> EXERCISE DESCRIPTION: Please copy the records below word for word, leaving out the pictures.

> RECORDED INFORMATION:
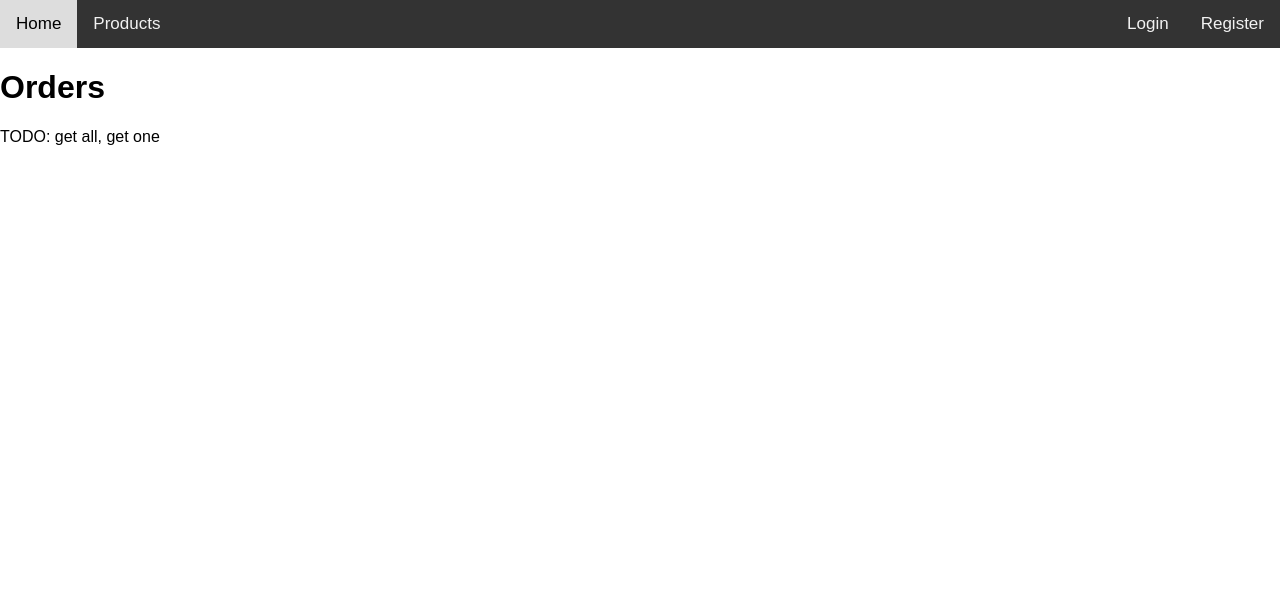
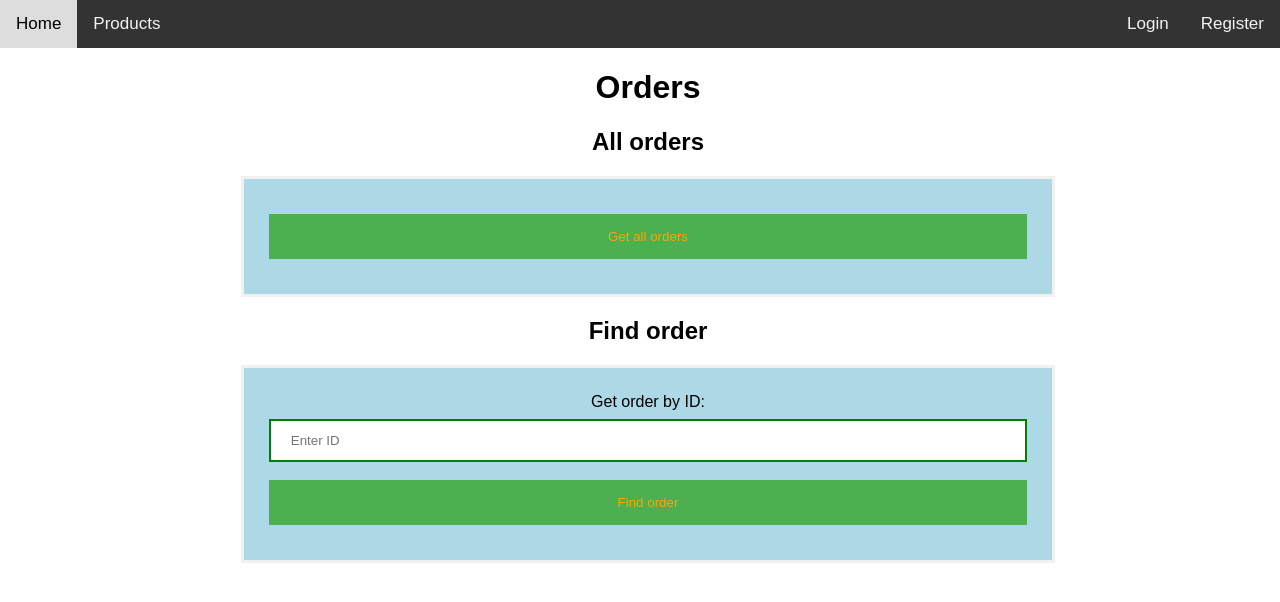
Before and after one commit to MathiasJensen96/soft-security, a PHP site: page /test/views/orders-page.php in a window 1280 px wide. Shown: the top 602 px of the page. Run offline with PHP 8.4, Linux system fonts and the light colour scheme.

Commit message:
get part of orders page

```diff
--- a/src/views/orders-page.php
+++ b/src/views/orders-page.php
@@ -10,12 +10,27 @@
 </head>
 <body>
     <?php include 'navbar.php'; ?>
-    <h1>Orders</h1>
-    <p>TODO: get all, get one</p>
+    <div style="padding-left:16px;text-align: center">
+        <h1>Orders</h1>
+        <h2>All orders</h2>
+        <div class="container">
+            <form method="GET" action="/orders">
+                <button type="submit">Get all orders</button>
+            </form>
+        </div>
+        <h2>Find order</h2>
+        <div class="container">
+            <form method="GET" action="/getOrder">
+                <label>
+                    Get order by ID:
+                    <input type="number" min="1" placeholder="Enter ID" name="id" required>
+                    <button type="submit">Find order</button>
+            </form>
+        </div>
 
-    <?php
-    if (isset($_SESSION['role']) && $_SESSION['role'] === 'admin') {?>
-        <p>TODO: forms for create, update and delete orders</p>
-    <?php } ?>
+        <?php
+        if (isset($_SESSION['role']) && $_SESSION['role'] === 'admin') {?>
+            <p>TODO: forms for create, update and delete orders</p>
+        <?php } ?>
 </body>
 </html>
```
Also changed, not shown: src/routes.php (+10 -6 lines).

> OUTPUT FOR THIS TASK:
Before and after one commit to MathiasJensen96/soft-security, a PHP site: page /test/views/orders-page.php in a window 1280 px wide. Shown: the top 602 px of the page. Run offline with PHP 8.4, Linux system fonts and the light colour scheme.

Commit message:
get part of orders page

```diff
--- a/src/views/orders-page.php
+++ b/src/views/orders-page.php
@@ -10,12 +10,27 @@
 </head>
 <body>
     <?php include 'navbar.php'; ?>
-    <h1>Orders</h1>
-    <p>TODO: get all, get one</p>
+    <div style="padding-left:16px;text-align: center">
+        <h1>Orders</h1>
+        <h2>All orders</h2>
+        <div class="container">
+            <form method="GET" action="/orders">
+                <button type="submit">Get all orders</button>
+            </form>
+        </div>
+        <h2>Find order</h2>
+        <div class="container">
+            <form method="GET" action="/getOrder">
+                <label>
+                    Get order by ID:
+                    <input type="number" min="1" placeholder="Enter ID" name="id" required>
+                    <button type="submit">Find order</button>
+            </form>
+        </div>
 
-    <?php
-    if (isset($_SESSION['role']) && $_SESSION['role'] === 'admin') {?>
-        <p>TODO: forms for create, update and delete orders</p>
-    <?php } ?>
+        <?php
+        if (isset($_SESSION['role']) && $_SESSION['role'] === 'admin') {?>
+            <p>TODO: forms for create, update and delete orders</p>
+        <?php } ?>
 </body>
 </html>
```
Also changed, not shown: src/routes.php (+10 -6 lines).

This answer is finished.